Monday, November 29, 2010

The Youth are Fundamental

Amongst some of the news regarding change of hands in the youth movements of HAK and HHSh, I read a sentiment which while perhaps obvious in the non-printed media, rumours and general atmosphere, is not stated or printed nearly enough...

That the youth are key to change in Armenia, that their strength and motivation is fundamental to the movement, to any movement, and by engaging in politics many are sacrificing so much of themselves...

And while those in prison, as far as I can remember, are all above 30 years old or so and considered among the older generation, it is mainly the youth who have been out there time and time again, often getting beaten and dragged off the police station, and in many cases off to court repeatedly...

Even during the period when there was a serious stagnation in the political arena, it was the youth, with their activities, who could keep that standstill alive... it's painful that our youth, putting its main problem aside, is forced to engage in politics...
I pity you, but I implore you, however much you engage in politics, don't forget your main issue. Your main issue is the problem of becoming educated, developed, intellectual professionals...
For us, you have two missions. First, to ensure the ideological legacy of the party, and second, to breathe down our backs, do not allow us to stagnate... (statements from LTP)

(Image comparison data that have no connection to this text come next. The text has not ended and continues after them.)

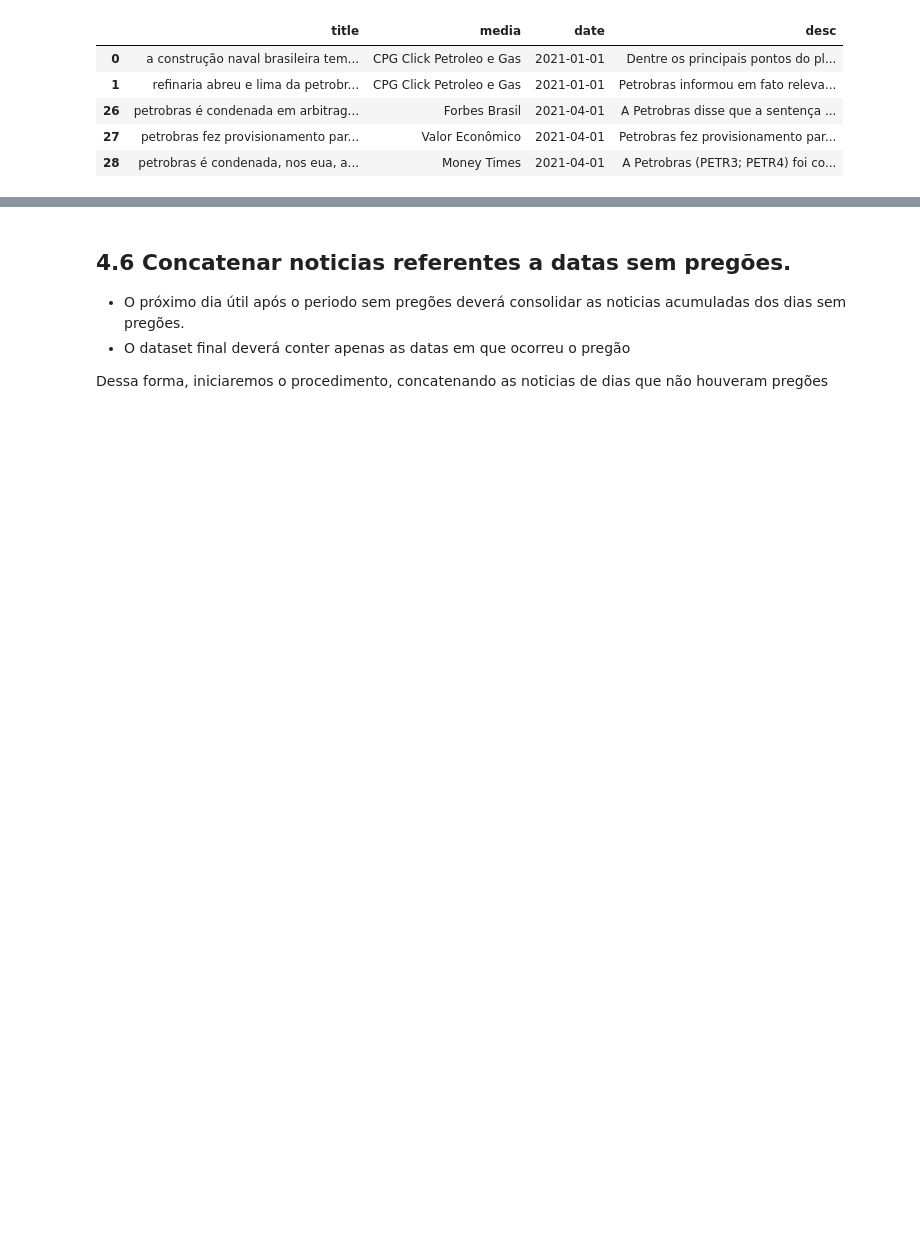
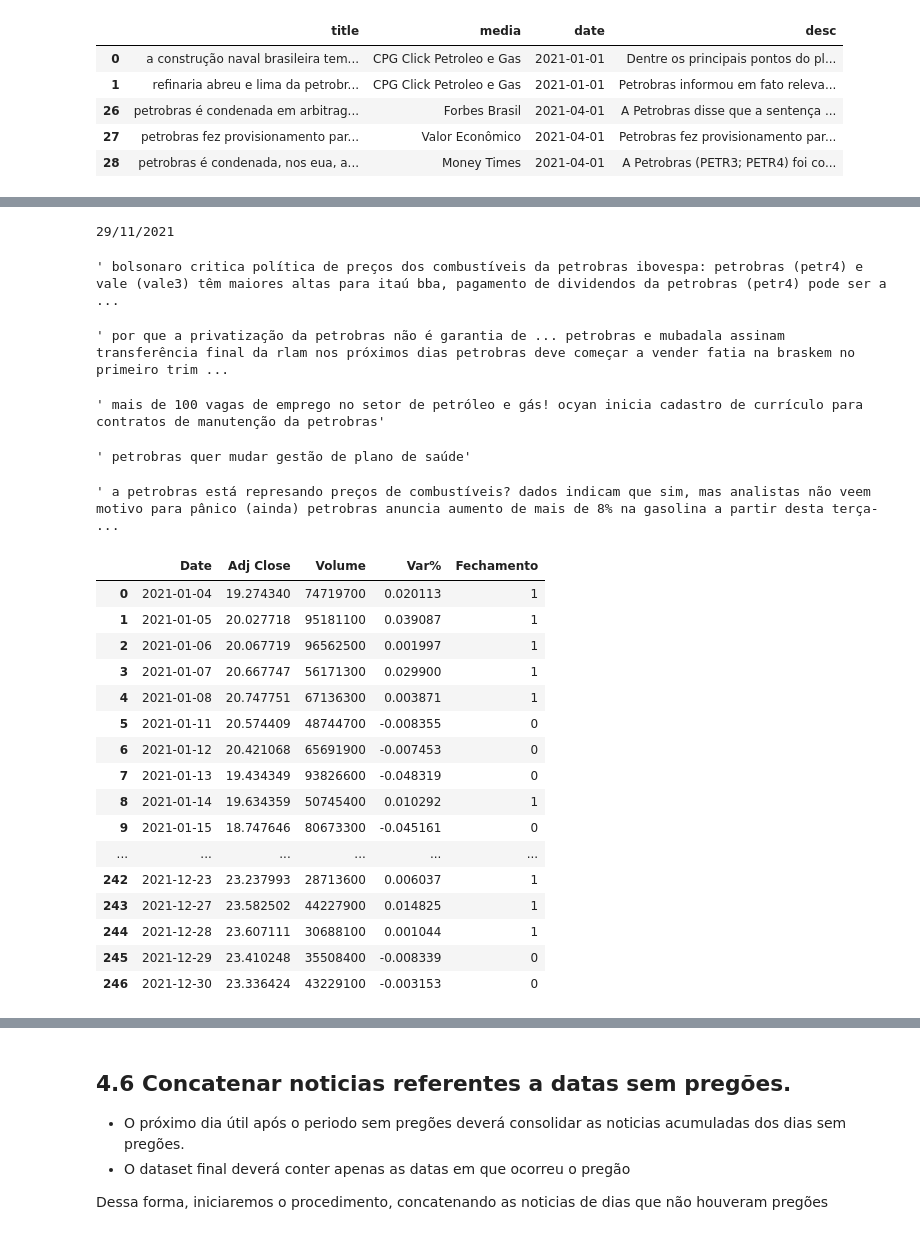
Before and after one commit to webercg/NLP---Daily-News-for-Stock-Market-Prediction, a Jupyter notebook: datasets/Experimentos + EDA.ipynb, the cells around one changed output, grey strips where cells are left out. Saved outputs shown, nothing was run; the diff lists cells and outputs as text; code cells hidden in the pictures; blank space fills up the shorter version.

```diff
--- a/datasets/Experimentos + EDA.ipynb
+++ b/datasets/Experimentos + EDA.ipynb
@@ -412,0 +432,28 @@ df_news_diaria
+# %%
+## Itera sobre dias com pregao
+for i in datas_com_pregao:
+
+    ## Se o dia não tiver noticias retorna a data do dia anterior
+    if i in datas_sem_noticias:
+        dia_anterior = str(int(i[:2])-1) + i[2:10]
+
+        # #Se o dia anterior não tiver pregão
+        if dia_anterior in datas_sem_pregao:
+
+            ## Se o dia anterior tiver noticias:
+            if dia_anterior in datas_com_noticias:
+                print(i)
+# %% [output]
+29/11/2021
+# %%
+## 27/11/2021
+noticia_dia_27 = df_news_diaria.iloc[267][1]
+noticia_dia_27
+# %% [output]
+' bolsonaro critica política de preços dos combustíveis da petrobras ibovespa: petrobras (petr4) e vale (vale3) têm maiores altas para itaú bba, pagamento de dividendos da petrobras (petr4) pode ser a ...
+# %%
+## 28/11/2021
+noticia_dia_28 = df_news_diaria.iloc[268][1]
+noticia_dia_28
+# %% [output]
+' por que a privatização da petrobras não é garantia de ... petrobras e mubadala assinam transferência final da rlam nos próximos dias petrobras deve começar a vender fatia na braskem no primeiro trim ...
@@ -412,0 +463,38 @@ df_news_diaria
+# %%
+## 16/01/2021
+noticia_dia_16 = df_news_diaria.iloc[11][1]
+noticia_dia_16
+# %% [output]
+' mais de 100 vagas de emprego no setor de petróleo e gás! ocyan inicia cadastro de currículo para contratos de manutenção da petrobras'
+# %%
+## 17/01/2021
+noticia_dia_17 = df_news_diaria.iloc[12][1]
+noticia_dia_17
+# %% [output]
+' petrobras quer mudar gestão de plano de saúde'
+# %%
+## 18/01/2021
+noticia_dia_18 = df_news_diaria.iloc[13][1]
+noticia_dia_18
+# %% [output]
+' a petrobras está represando preços de combustíveis? dados indicam que sim, mas analistas não veem motivo para pânico (ainda) petrobras anuncia aumento de mais de 8% na gasolina a partir desta terça- ...
+# %%
+df_petro
+# %% [output]
+|  | Date | Adj Close | Volume | Var% | Fechamento |
+| 0 | 2021-01-04 | 19.274340 | 74719700 | 0.020113 | 1 |
+| 1 | 2021-01-05 | 20.027718 | 95181100 | 0.039087 | 1 |
+| 2 | 2021-01-06 | 20.067719 | 96562500 | 0.001997 | 1 |
+| 3 | 2021-01-07 | 20.667747 | 56171300 | 0.029900 | 1 |
+| 4 | 2021-01-08 | 20.747751 | 67136300 | 0.003871 | 1 |
+| 5 | 2021-01-11 | 20.574409 | 48744700 | -0.008355 | 0 |
+| 6 | 2021-01-12 | 20.421068 | 65691900 | -0.007453 | 0 |
+| 7 | 2021-01-13 | 19.434349 | 93826600 | -0.048319 | 0 |
+| 8 | 2021-01-14 | 19.634359 | 50745400 | 0.010292 | 1 |
+| 9 | 2021-01-15 | 18.747646 | 80673300 | -0.045161 | 0 |
+| ... | ... | ... | ... | ... | ... |
+| 242 | 2021-12-23 | 23.237993 | 28713600 | 0.006037 | 1 |
+| 243 | 2021-12-27 | 23.582502 | 44227900 | 0.014825 | 1 |
+| 244 | 2021-12-28 | 23.607111 | 30688100 | 0.001044 | 1 |
+| 245 | 2021-12-29 | 23.410248 | 35508400 | -0.008339 | 0 |
+| 246 | 2021-12-30 | 23.336424 | 43229100 | -0.003153 | 0 |
```
Also changed, not shown: parts of 43 cells of this notebook.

The youth are absolutely fundamental. I'm glad to see they are publicly getting at least some of the recognition they deserve.

The quotes are from articles 1 and 2

Tuesday, November 23, 2010

Lisbon and Self-Determination

Ditord has been kind enough to post my most recent piece

Guest Post: Lisbon Then and Now: Who was determined enough to stand for Self Determination?

Also, a quick update: there are some (relative) newcomers to the Armenian news world. Epress and, which I think are both great sources of info, and both in multiple languages.

Friday, November 19, 2010

Payqar, Payqar, Minchev Verj!

Update: hnazarian has posted another video of the same event, from epress, in which certain garbled segments can be heard more clearly than the one from a1plus below

Thursday, November 11, 2010

We'll do 'em like Khalafyan...

The other day, during what would have been a peaceful protest if the police hadn't been involved, there was a significant scuffle between opposition youth and the police. Four youth were taken in to the police department, beaten by police, and released later in the day, and immediately showed up at the opposition rally that was going on. The photo on the left is taken with permission from the facebook group ԸՆԴԴԵՄ ՈՍՏԻԿԱՆԱԿԱՆ ԱՊՕՐԻՆՈՒԹՅՈՒՆՆԵՐԻ(AGAINST POLICE VIOLATIONS) - the caption explains that these are the faces of two of the policemen who were among the most active in beating the opposition youth at the police station.

The regime's consistent response to youth practicing their fundamental human rights is to beat them, shove them in a police car, and beat them some more. There's nothing new in this.

But I had not yet heard the following yet, nor did I see it reported anywhere in writing.

One of the RFE/RL broadcasts after the release of the four youths had a short clip with one of the very active youth, Vahagn Gevorgyan. You can start listening around 7:30 min, he starts recounting what happened to them after the arrest at around 8:15 min - here is a rough translation and transliteration:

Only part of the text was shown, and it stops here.